(Problem details): Make an exact copy of every entry, leaving the pictures out.

Screenshot and code edit data:

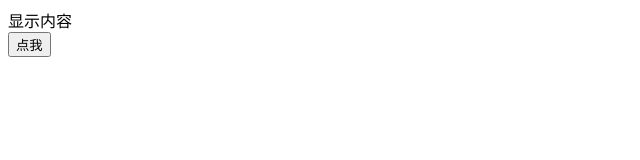
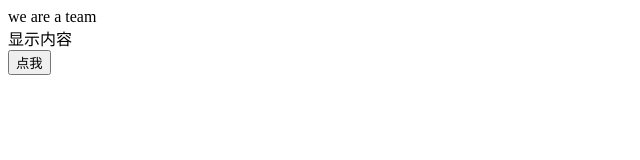
Before and after one commit to yangzhenxing001/OUR-Programe, a plain HTML site: page OURPrograme/index.html in a window 1280 px wide. Shown: the whole page, without its empty margins (0-640 px from the left). Drawn offline with nearby package versions, Linux system fonts and the light colour scheme.

Commit message:
王淑怡修改

```diff
--- a/OURPrograme/index.html
+++ b/OURPrograme/index.html
@@ -6,6 +6,7 @@
     <title></title>
 </head>
 <body>
+  <div>we are a team</div>
 	<div id="wrap">
 		显示内容
 	</div>
```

(Output):
Before and after one commit to yangzhenxing001/OUR-Programe, a plain HTML site: page OURPrograme/index.html in a window 1280 px wide. Shown: the whole page, without its empty margins (0-640 px from the left). Drawn offline with nearby package versions, Linux system fonts and the light colour scheme.

Commit message:
王淑怡修改

```diff
--- a/OURPrograme/index.html
+++ b/OURPrograme/index.html
@@ -6,6 +6,7 @@
     <title></title>
 </head>
 <body>
+  <div>we are a team</div>
 	<div id="wrap">
 		显示内容
 	</div>
```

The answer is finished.